Earlier this month I did an 8-mile round-trip hike from the Johnston Ridge visitor center to Harrys Ridge near Mt St Helens. It was a cloudless day and the volcano had blown away all the trees back in 1980. Numbskull that I was, I didn’t use sunblock and got severely sunburned. But I’ll share the rewards that I literally paid for with my own skin (it fell off my face and arms over the next couple weeks).
I would not take my kids on this trail. One slip and you’d be sliding down the steep slope over pumice and lava rock. Good luck stopping your slide. Then there is a short cliff you fall off, followed by another lava rock slide, and a second cliff drop. That’s how a beautiful landscape can chew you up and spit you out if you’re not paying attention.
A polarizing filter is a must for this type of shot. It cuts the light reflecting off dust and haze in air and makes the photo clearer and more colorful. This is the view from the Johnston Ridge observation platform.
This is the remains of a tree which got blasted flat by the eruption 35 years ago. Even with the pieces of the mountain lying around in massive piles and entire forests annihilated, it’s hard to comprehend the destructive power of the side of that mountain blowing out!

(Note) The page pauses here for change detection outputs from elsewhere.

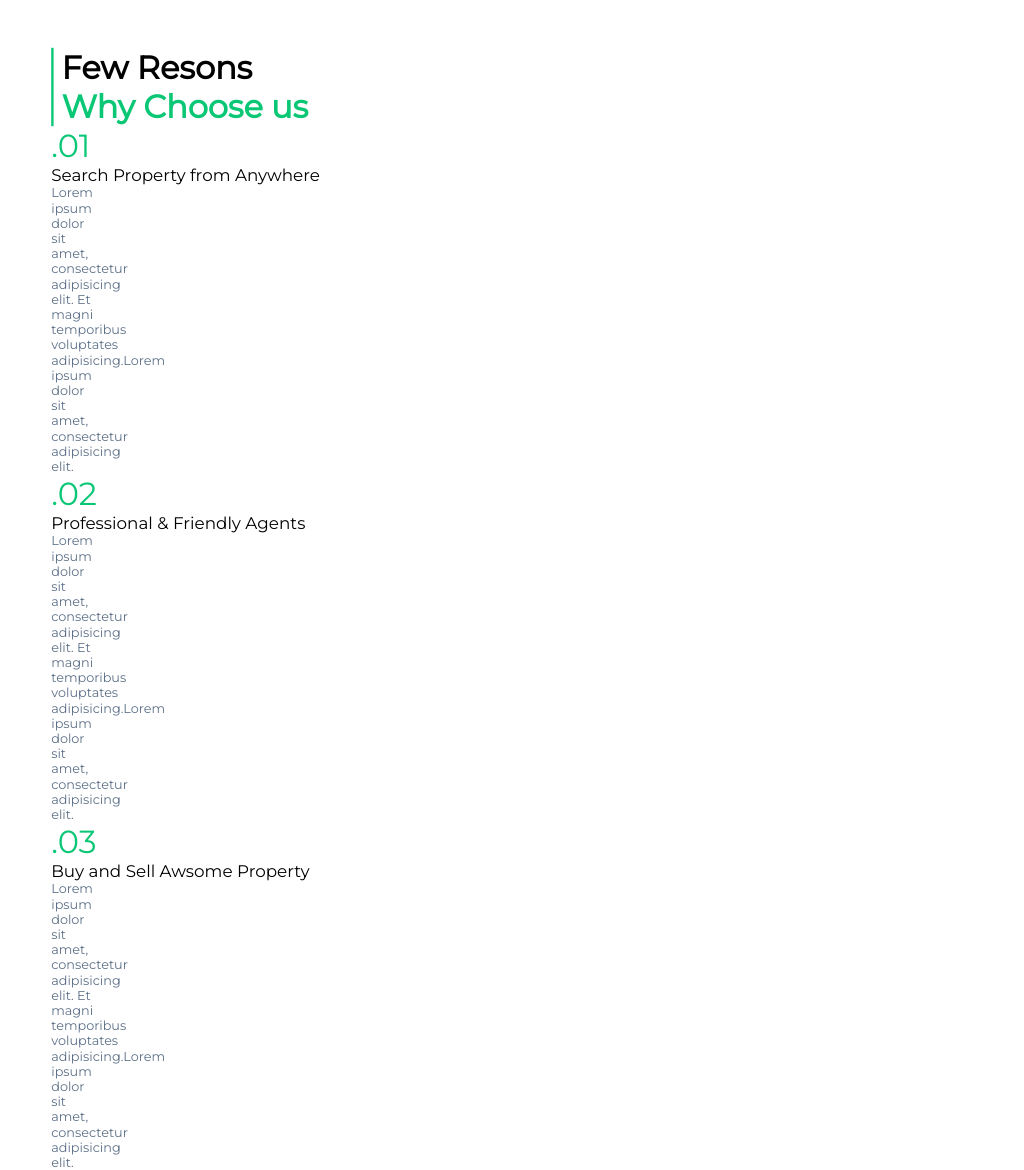
Repository: Yowani24/Real-Estate2
Page: index.html
These files come from the project's save history. The page is drawn as it stood at one moment and after the next save; the edit follows.
The browser window is 1280 px wide. The pictures show the part of the page from y = 2326 to 3789 px (the page is 3789 px tall before and 2877 px after), at 80% of full size.
A picture or video elsewhere on the page could not be fetched, so the positions and the page height are approximate. Some web fonts or font styles are not loaded; a fallback is used.

Above is the page before, as saved 2021-08-29 13:30:01.

### index.html
<!DOCTYPE html>
<html lang="en">
<head>
    <meta charset="UTF-8">
    <meta http-equiv="X-UA-Compatible" content="IE=edge">
    <meta name="viewport" content="width=device-width, initial-scale=1.0">
    <title>Real State</title>
    <link rel="stylesheet" href="styles.css">

    <!-- ============FONT-FAMILY============== -->
    <link rel="preconnect" href="https://fonts.googleapis.com">
    <link rel="preconnect" href="https://fonts.gstatic.com" crossorigin>
    <link href="https://fonts.googleapis.com/css2?family=Montserrat&family=Rozha+One&display=swap" rel="stylesheet">

    <!-- ======================VUELS CDN=================== -->
    <script src="https://cdn.jsdelivr.net/npm/vue@2"></script>

</head>
<body>
    <Header>
        <div class="interface_wrapper header_wrapper">
            <div class="logo_box">
                <img src="/images/realLogo.png" alt="">
                <p><span>Real</span> Estate</p>
            </div>

            <div class="menu">
                <nav>
                    <ul>
                        <li><a href="#">Home</a></li>
                        <li><a href="#">About</a></li>
                        <li><a href="#">Agents</a></li>
                        <li><a href="#">Price</a></li>
                        <li><a href="#">Blog</a></li>
                    </ul>
                </nav>
            </div>
        </div>
    </Header>

    <section class="showcase_sec">
        <div class="interface_wrapper showcase">
            <p>Give Life For Your <br/>Dream <span>Home</span></p>
            <p>Always on the lookout for the hi-tech advancements.  Build not only a product that can sell well, but a platform through which to deliver it.</p>

            <div class="btns_box">
                <button>Read more</button>
                <button>Contact Us</button>
            </div>
        </div>
    </section>

    <section class="about_us_sec">
        <div class="interface_wrapper about_us">
            <p><span>About</span> Us</p>
            <p>A modern and unique style </p>

            <div id="app">
                <div v-for="item in items">
                    <img :src="item.ima" alt="">
                    <p>{{item.desc}}</p>
                </div>
            </div>
        </div>
    </section>

    <section class="services_sec">
        <div id="services" class="interface_wrapper services">
            <div class="services_box" v-for="item in items">
                <img :src="item.ima" alt="">
                <div>
                    <p>{{item.titulo}}</p>
                    <p>{{item.desc}}</p>
                </div>
            </div>
        </div>
    </section>

    <section class="best_agents_sec">
        <div class="interface_wrapper best_agents">
            <div id="bestAgents" class="bestAgents">
                <div>
                    <p><span>Our</span> Best Agents</p>
                    <button>View Agents</button>
                </div>
                <div class="agents_box" v-for="item in items">
                    <div class="agents_image_box">
                        <img :src="item.ima" alt="">
                    </div>
                    <p>{{item.name}}</p>
                    <p>{{item.office}}</p>
                    <div class="agents_social">
                        <img src="/images/facebook.png" alt="">
                        <img src="/images/twitter.png" alt="">
                        <img src="/images/email.png" alt="">
                        <img src="/images/linkedin.png" alt="">
                    </div>
                </div>
            </div>
        </div>
    </section>

    <section class="whyUs_sec">
        <div id="whyUs" class="interface_wrapper whyUs">
            <h3>Few Resons <br/> <span>Why Choose us</span></h3>
            <div class="items" v-for="item in items">
                <p>{{item.position}}</p>
                <p>{{item.title}}</p>
                <p>{{item.desc}}</p>
            </div>
        </div>
    </section>



    <script>
        var app = new Vue({
            el: '#app',
            data: {
                items: [
                    {ima:'https://images.unsplash.com/photo-1583231684537-bd79dc887244?ixlib=rb-1.2.1&ixid=MnwxMjA3fDB8MHxwaG90by1yZWxhdGVkfDZ8fHxlbnwwfHx8fA%3D%3D&auto=format&fit=crop&w=500&q=60', desc:'Tomin Villa Denmarkd'},
                    {ima:'https://images.unsplash.com/photo-1613490493576-7fde63acd811?ixlib=rb-1.2.1&ixid=MnwxMjA3fDB8MHxwaG90by1yZWxhdGVkfDV8fHxlbnwwfHx8fA%3D%3D&auto=format&fit=crop&w=500&q=60', desc:'Financial Office Romania'},
                    {ima:'https://images.unsplash.com/photo-1416331108676-a22ccb276e35?ixlib=rb-1.2.1&ixid=MnwxMjA3fDB8MHxwaG90by1yZWxhdGVkfDJ8fHxlbnwwfHx8fA%3D%3D&auto=format&fit=crop&w=500&q=60', desc:'Cruzz Villa Spain'},
                ]
            }
        });

        var app = new Vue({
            el: '#services',
            data: {
                items: [
                    {ima:'/images/SEO_Ready_Code.png', titulo:'SEO Ready Code', desc:'Tincidunt felis dignissim justo congue, non rutrum tortor volutpat .'},
                    {ima:'/images/Fully_Responsive.png', titulo:'Fully Responsive', desc:'Tincidunt felis dignissim justo congue, non rutrum tortor volutpat .'},
                    {ima:'/images/Awesome_Features.png', titulo:'Awesome Features', desc:'Tincidunt felis dignissim justo congue, non rutrum tortor volutpat .'},
                    {ima:'/images/5-Star-Support.png', titulo:'5-Star-Support', desc:'Tincidunt felis dignissim justo congue, non rutrum tortor volutpat .'},
                    {ima:'/images/5-Star-Support.png', titulo:'High Customizibility', desc:'Tincidunt felis dignissim justo congue, non rutrum tortor volutpat .'},
                    {ima:'/images/Up-To-Date Software.png', titulo:'Up-To-Date Software', desc:'Tincidunt felis dignissim justo congue, non rutrum tortor volutpat .'},

                ]
            }
        });

        var app = new Vue({
            el: '#bestAgents',
            data: {
                items: [
                    {ima:'https://images.unsplash.com/photo-1598257006408-538c27529235?ixlib=rb-1.2.1&ixid=MnwxMjA3fDB8MHxwaG90by1yZWxhdGVkfDE2fHx8ZW58MHx8fHw%3D&auto=format&fit=crop&w=500&q=60', name:'Yowani da Costa', office:'FOUNDER | CEO'},
                    {ima:'https://images.unsplash.com/photo-1573496800440-5c9c48a8d0f0?ixid=MnwxMjA3fDB8MHxzZWFyY2h8MTZ8fGJsYWNrJTIwZW50cmVwcmVuZXVyc3xlbnwwfHwwfHw%3D&ixlib=rb-1.2.1&auto=format&fit=crop&w=500&q=60', name:'Nelumba Nkai', office:'RH'},
                    {ima:'https://images.unsplash.com/photo-1558222218-b7b54eede3f3?ixid=MnwxMjA3fDB8MHxzZWFyY2h8MTh8fGNlb3xlbnwwfHwwfHw%3D&ixlib=rb-1.2.1&auto=format&fit=crop&w=500&q=60', name:'Arnold William', office:'Front End Developer'},


                ]
            }
        });

        var app = new Vue({
            el: '#whyUs',
            data: {
                items: [
                    {position:'.01', title:'Search Property from Anywhere', desc:'Lorem ipsum dolor sit amet, consectetur adipisicing elit. Et magni temporibus voluptates adipisicing.Lorem ipsum dolor sit amet, consectetur adipisicing elit.'},
                    {position:'.02', title:'Professional & Friendly Agents', desc:'Lorem ipsum dolor sit amet, consectetur adipisicing elit. Et magni temporibus voluptates adipisicing.Lorem ipsum dolor sit amet, consectetur adipisicing elit.'},
                    {position:'.03', title:'Buy and Sell Awsome Property', desc:'Lorem ipsum dolor sit amet, consectetur adipisicing elit. Et magni temporibus voluptates adipisicing.Lorem ipsum dolor sit amet, consectetur adipisicing elit.'}

                ]
            }
        });

    </script>
</body>
</html>

### styles.css
*{
    margin: 0;
}

body{
    padding: 0;
    top: 0;
    left: 0;
    font-family: 'Montserrat', sans-serif;
}
.interface_wrapper{
    width: 90%;
    margin: 0 auto;
}

/* ======================HEADER======================= */
Header{
    background: rgb(23,34,47);
    color: #FFFFFF;
    padding: 10px 0;

}
.header_wrapper{
    display: flex;
    justify-content: space-between;
    align-items:center;
}
.logo_box{
    display: flex;
    align-items: center;
}
.logo_box p{
    font-size: 40px;
    font-weight: 400;
    font-family: 'Rozha One', serif;

}
.logo_box span{
    color: rgb(10, 199, 117);
}
Header .menu nav ul{
    display: flex;
    padding: 0;
}
Header .menu nav li{
    list-style: none;
    margin: 0 20px;
}
Header .menu nav a{
    text-decoration: none;
    color: #FFFFFF;
    font-size: 19px;

}

/* ======================SHOWCASE_SECTION======================= */
.showcase_sec{
    padding-top: 150px;
    padding-bottom: 100px;
    background-image: url('https://images.unsplash.com/photo-1544890603-cf0ce2d65561?ixlib=rb-1.2.1&ixid=MnwxMjA3fDB8MHxwaG90by1wYWdlfHx8fGVufDB8fHx8&auto=format&fit=crop&w=750&q=80');
    background-repeat: no-repeat;
    background-position: center;
    background-size: cover;
}
.showcase p:nth-child(1) {
    font-size: 85px;
    font-family: 'Rozha One', serif;
    width: 800px;
    border-left: 3px solid rgb(10, 199, 117);
    padding-left: 10px;
    line-height: 1;
    margin: 0 auto;
    color: #FFFFFF;

}
.showcase p:nth-child(1) span {
    color: rgb(10, 199, 117);
}

.showcase p:nth-child(2) {
    font-size: 16px;
    color: rgb(255, 255, 255);
    width: 650px;
    line-height: 2;
    margin-top: 75px;
}

.btns_box{
    margin-top: 40px;
}
.btns_box button {
    border: 2px solid rgb(10, 199, 117);
    padding: 0 45px;
    height: 55px;
    font-size: 16px;
    border-radius: 50px;
    font-weight: 500;
    color: #FFFFFF;
    line-height: 19px;
    cursor: pointer;
}

.btns_box button:nth-child(1) {
    background: rgb(10, 199, 117);
}
.showcase button:nth-child(2) {
    color:#FFFFFF;
    margin-left: 10px;
    background: none;
}


/* ======================ABOUT US======================= */
.about_us_sec{
    padding-bottom: 50px;
}
.about_us {
    display: flex;
    flex-direction: column;
}
.about_us p:nth-child(1) {
    font-size: 40px;
    border-left: 3px solid rgb(10, 199, 117);
    padding-left: 10px;
    margin: 0 auto;
    margin-top: 100px;
    margin-bottom: 10px;

}
.about_us p:nth-child(1) span {
    color: rgb(10, 199, 117);
}

.about_us p:nth-child(2) {
    font-size: 22px;
    font-style: italic;
    text-align: center;
    margin-bottom: 100px;
}

#app{
    display: flex;
    align-items: center;
    justify-content: space-between;
    width: 100%;
}
#app img{
    width: 200px;
    height: 200px;
    border-radius:100%;
}
#app p{
    text-align: center;
    font-size: 25px;
    width: 200px;
    margin: 0 auto;
    margin-top: 20px;
    font-style: normal;
}


/* ======================SERVICES======================= */

.services_sec{
    background: rgb(35, 49, 66);
    color: rgb(255, 255, 255);
    padding: 50px 0;

}
.services{
    display: flex;
    flex-wrap: wrap;
    justify-content: space-between;
}
.services_box{
    display: flex;
    margin: 50px 0;
    align-items: flex-start;
}
.services_box img{
    margin-right: 10px;
}
.services_box p:nth-child(1){
    font-size: 30px;
    font-weight: bold;
    margin-top: 10px;
}
.services_box p:nth-child(2){
    font-size: 14px;
    width: 280px;
    margin-top: 20px;
}



/* ======================OUR BEST AGENTS======================= */

.best_agents_sec {
    padding: 80px 0;
}
.bestAgents{
    display: flex;
}
.bestAgents p:nth-child(1){
    font-size: 40px;
    border-left: 3px solid rgb(10, 199, 117);
    font-weight: bold;
    padding-left: 10px;
}
.bestAgents p:nth-child(1) span{
    font-size: 40px;
    color: rgb(10, 199, 117);
}
.bestAgents button{
    font-size: 16px;
    font-weight: bolder;
    padding: 15px 40px;
    border: 2px solid rgb(10, 199, 117);
    background: none;
    margin-top: 60px;
    cursor: pointer;
}

.agents_box{
    width: 300px;
    box-shadow: rgba(60, 64, 67, 0.3) 0px 1px 2px 0px,
    rgba(60, 64, 67, 0.15) 0px 2px 6px 2px;
    margin: 6px;
    text-align: center;
    padding: 5px;
}
.agents_box p:nth-child(2){
    font-size: 30px;
    font-weight: 500;
    margin: 10px 0;
    color: rgb(39, 35, 35);
}
.agents_box p:nth-child(3){
    font-size: 15px;
    font-weight: 500;
    color: rgb(51, 151, 108);
}
.agents_image_box{
    width: 100%;
}
.agents_image_box img{
    width: 100%;
}
.agents_social{
    text-align: center;
    padding: 10px 0;
}
.agents_social img{
    margin: 0 10px;
    cursor: pointer;
}


/* ======================OUR BEST AGENTS======================= */

.whyUs h3{
    font-size: 40px;
    border-left: 3px solid rgb(10, 199, 117);
    font-weight: bold;
    padding-left: 10px;
}
.whyUs h3 span{
    color: rgb(10, 199, 117);
}

.items p:nth-child(1){
    font-size: 40px;
    color: rgb(10, 199, 117);
    font-weight: 500;
}
.items p:nth-child(2){
    font-size: 21px;
    font-weight: 500;

}
.items p:nth-child(3){
    font-size: 16px;
    color: rgb(92, 111, 135);
    width: 5%;

}

After the next save:
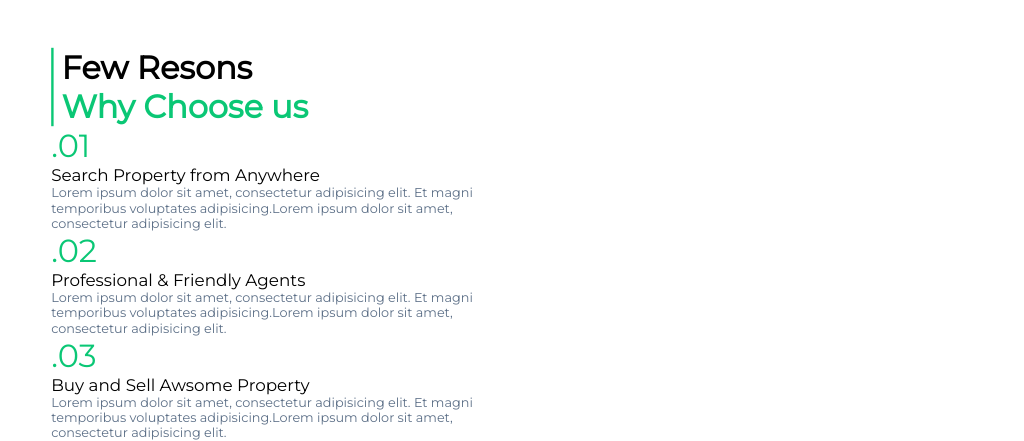
Saved 4 s later.
--- a/styles.css
+++ b/styles.css
@@ -281,6 +281,6 @@ Header .menu nav a{
 .items p:nth-child(3){
     font-size: 16px;
     color: rgb(92, 111, 135);
-    width: 5%;
-
-}
+    width: 50%;
+
+}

Once up on Harrys Ridge, there are breathtaking views from every angle. This shot is looking over the shoulder of Mt St Helens to Mt Hood across the Columbia River in Oregon State. I shot it with a 200mm lens and then cropped it quite a bit in post processing. By the way, Harrys Ridge is named after a man who lived on Spirit Lake and refused to leave his home. He lost his life when the mountain exploded.
I like this composition because it has so much depth to it. Stump, lake, hillside, more lake, mountains, snowy peak, sky… it just keeps going. If you’re wondering, that’s a giant log jam in the lake. It’s been floating there since 1980.
Hope you enjoyed these photos of a fascinating National Monument. When somebody says “volcano” people usually think of tropical islands, but we have them in the continental U.S. also.